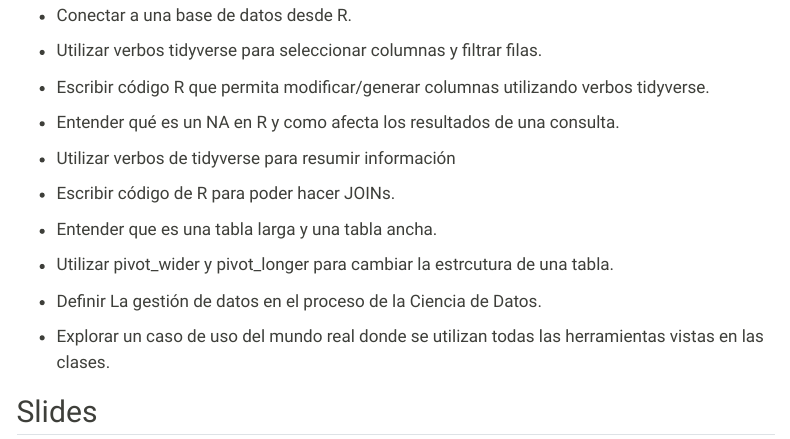
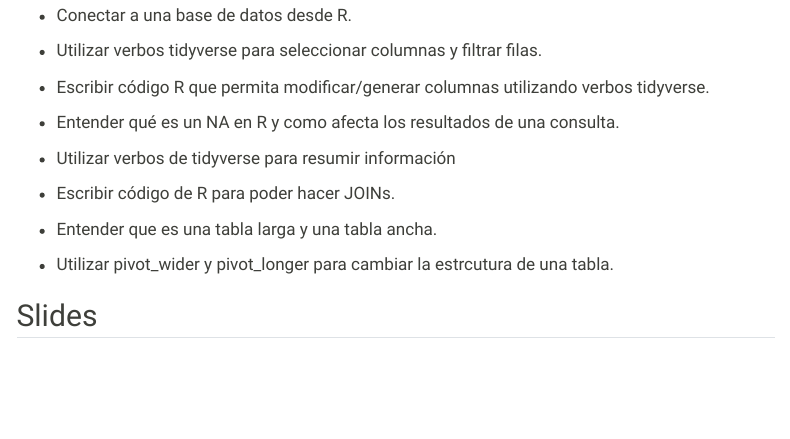
Before and after one commit to yabellini/gestiondedatos, a Quarto document (clase9.qmd): the page in a window 1100 px wide, from 130 px down. Rendered offline with R 4.5, knitr and Pandoc in place of Quarto, with nearby package versions; menus at the side of the page are left out.

Commit message:
Moviendo temas a la clase 10

```diff
--- a/clase9.qmd
+++ b/clase9.qmd
@@ -20,9 +20,6 @@ title: "Clase 9"
 
 -   Utilizar pivot_wider y pivot_longer para cambiar la estrcutura de una tabla.
 
--   Definir La gestión de datos en el proceso de la Ciencia de Datos.
-
--   Explorar un caso de uso del mundo real donde se utilizan todas las herramientas vistas en las clases.
 
 ## Slides
 
```
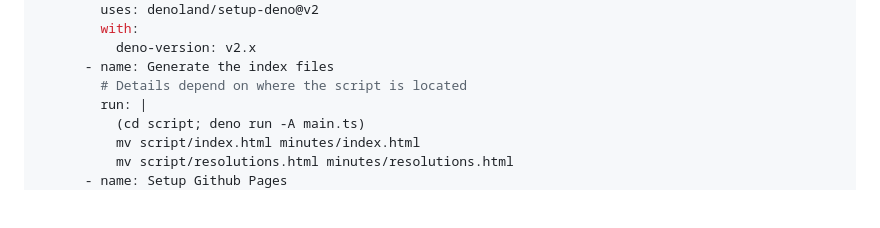
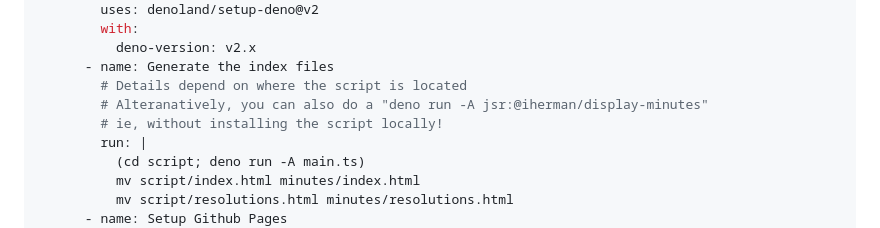
Before and after one commit to iherman/display_minutes, a Markdown page: script/README.md, the part around the change. Rendered like a GitHub page; blank space fills up the shorter version.

Commit message:
Minor comment added to example script

```diff
--- a/script/README.md
+++ b/script/README.md
@@ -82,6 +82,8 @@ jobs:
           deno-version: v2.x
       - name: Generate the index files
         # Details depend on where the script is located
+        # Alteranatively, you can also do a "deno run -A jsr:@iherman/display-minutes"
+        # ie, without installing the script locally!
         run: |
           (cd script; deno run -A main.ts)
           mv script/index.html minutes/index.html
```
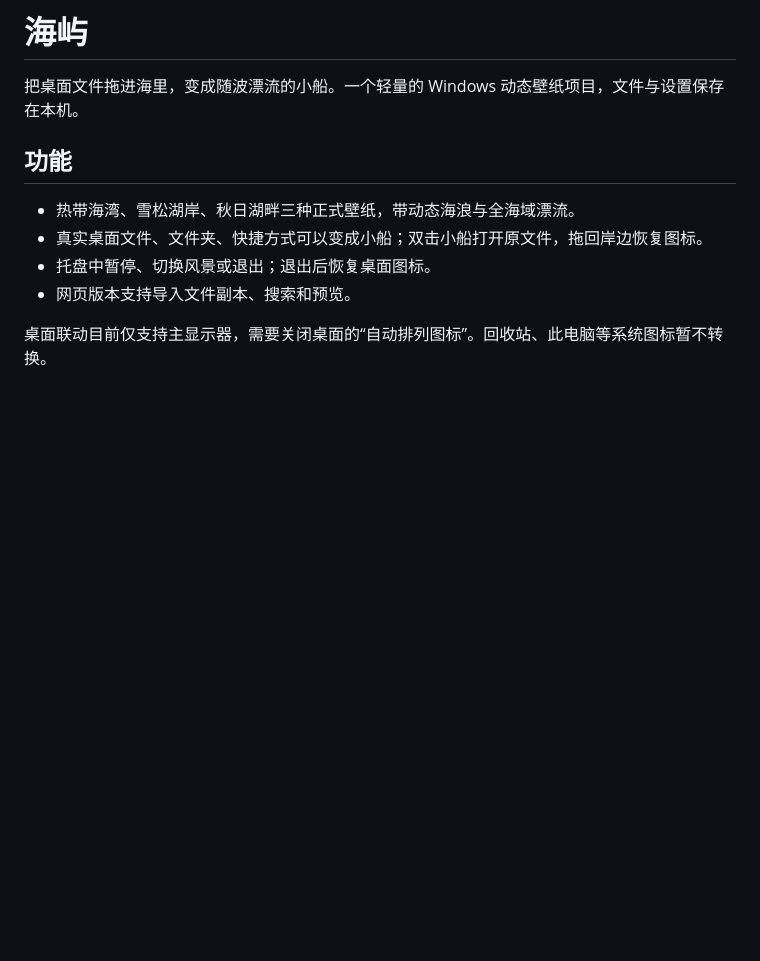
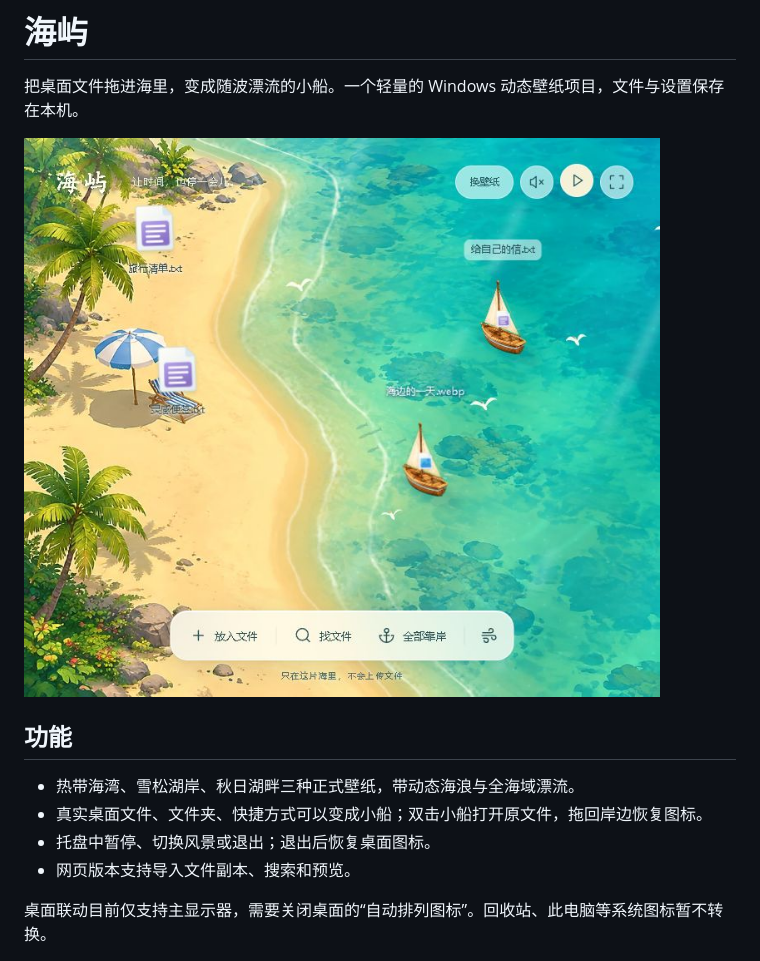
Before and after one commit to fanshouheng/WhereFile, a Markdown page: README.md, the part around the change. GitHub-like rendering; pictures changed too: docs/screenshots/haiyu-tropical.jpg (added); blank space fills up the shorter version.

Commit message:
Add runtime screenshot to README

```diff
--- a/README.md
+++ b/README.md
@@ -1,6 +1,8 @@
 # 海屿
 
 把桌面文件拖进海里，变成随波漂流的小船。一个轻量的 Windows 动态壁纸项目，文件与设置保存在本机。
+
+![海屿热带海湾运行效果（网页演示）](docs/screenshots/haiyu-tropical.jpg)
 
 ## 功能
 
```
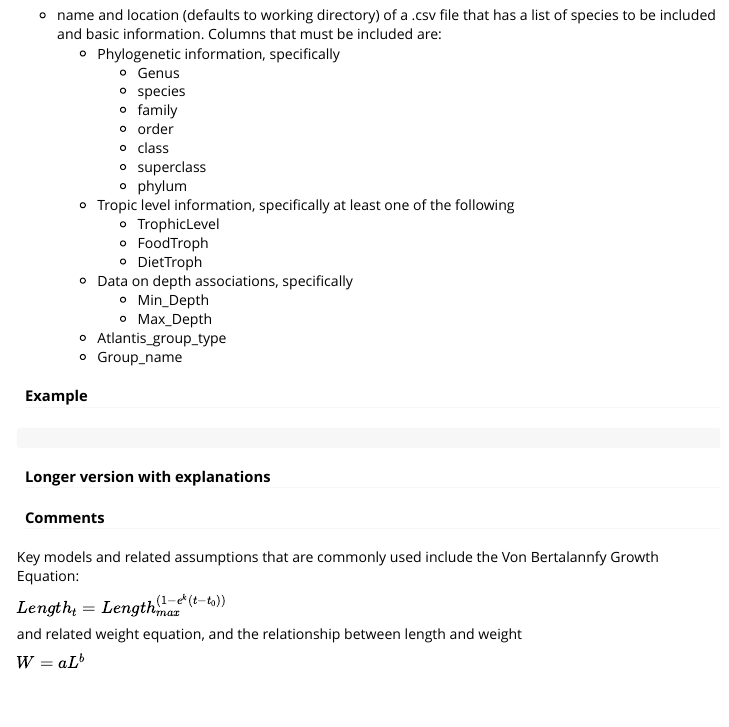
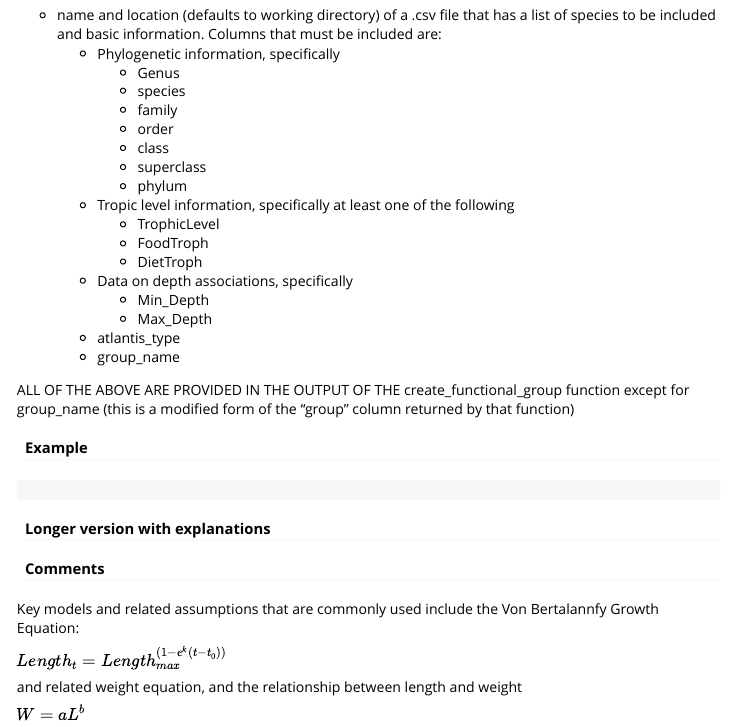
Before and after one commit to r4atlantis/ratlantis, an R Markdown document (vignettes/ratlantis_vignette.Rmd): the page in a window 1100 px wide, from 6550 px down. The pictures show the output file vignettes/ratlantis_vignette.html that the author committed with the source, opened offline.

Commit message:
updating documentatin

```diff
--- a/vignettes/ratlantis_vignette.Rmd
+++ b/vignettes/ratlantis_vignette.Rmd
@@ -363,8 +363,13 @@ basic information.  Columns that must be included are:
     * Data on depth associations, specifically
         * Min_Depth
         * Max_Depth
-    * Atlantis_group_type
-    * Group_name
+    * atlantis_type
+    * group_name
+
+
+ALL OF THE ABOVE ARE PROVIDED IN THE OUTPUT OF THE create_functional_group function
+except for group_name (this is a modified form of the "group" column returned by
+that function)
 
 
 #### Example
```
Also changed, not shown: R/create_biology_prm.R (+48 -2 lines), R/create_functional_groups.R (+5 -5 lines), vignettes/ratlantis_vignette.html, 2 other files.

# [Assignment]
Pictures stay out; print everything else in the data exactly.

# [Output of the task]
Before and after one commit to yabellini/gestiondedatos, a Quarto document (clase9.qmd): the page in a window 1100 px wide, from 130 px down. Rendered offline with R 4.5, knitr and Pandoc in place of Quarto, with nearby package versions; menus at the side of the page are left out.

Commit message:
Moviendo temas a la clase 10

```diff
--- a/clase9.qmd
+++ b/clase9.qmd
@@ -20,9 +20,6 @@ title: "Clase 9"
 
 -   Utilizar pivot_wider y pivot_longer para cambiar la estrcutura de una tabla.
 
--   Definir La gestión de datos en el proceso de la Ciencia de Datos.
-
--   Explorar un caso de uso del mundo real donde se utilizan todas las herramientas vistas en las clases.
 
 ## Slides
 
```
Before and after one commit to iherman/display_minutes, a Markdown page: script/README.md, the part around the change. Rendered like a GitHub page; blank space fills up the shorter version.

Commit message:
Minor comment added to example script

```diff
--- a/script/README.md
+++ b/script/README.md
@@ -82,6 +82,8 @@ jobs:
           deno-version: v2.x
       - name: Generate the index files
         # Details depend on where the script is located
+        # Alteranatively, you can also do a "deno run -A jsr:@iherman/display-minutes"
+        # ie, without installing the script locally!
         run: |
           (cd script; deno run -A main.ts)
           mv script/index.html minutes/index.html
```
Before and after one commit to fanshouheng/WhereFile, a Markdown page: README.md, the part around the change. GitHub-like rendering; pictures changed too: docs/screenshots/haiyu-tropical.jpg (added); blank space fills up the shorter version.

Commit message:
Add runtime screenshot to README

```diff
--- a/README.md
+++ b/README.md
@@ -1,6 +1,8 @@
 # 海屿
 
 把桌面文件拖进海里，变成随波漂流的小船。一个轻量的 Windows 动态壁纸项目，文件与设置保存在本机。
+
+![海屿热带海湾运行效果（网页演示）](docs/screenshots/haiyu-tropical.jpg)
 
 ## 功能
 
```
Before and after one commit to r4atlantis/ratlantis, an R Markdown document (vignettes/ratlantis_vignette.Rmd): the page in a window 1100 px wide, from 6550 px down. The pictures show the output file vignettes/ratlantis_vignette.html that the author committed with the source, opened offline.

Commit message:
updating documentatin

```diff
--- a/vignettes/ratlantis_vignette.Rmd
+++ b/vignettes/ratlantis_vignette.Rmd
@@ -363,8 +363,13 @@ basic information.  Columns that must be included are:
     * Data on depth associations, specifically
         * Min_Depth
         * Max_Depth
-    * Atlantis_group_type
-    * Group_name
+    * atlantis_type
+    * group_name
+
+
+ALL OF THE ABOVE ARE PROVIDED IN THE OUTPUT OF THE create_functional_group function
+except for group_name (this is a modified form of the "group" column returned by
+that function)
 
 
 #### Example
```
Also changed, not shown: R/create_biology_prm.R (+48 -2 lines), R/create_functional_groups.R (+5 -5 lines), vignettes/ratlantis_vignette.html, 2 other files.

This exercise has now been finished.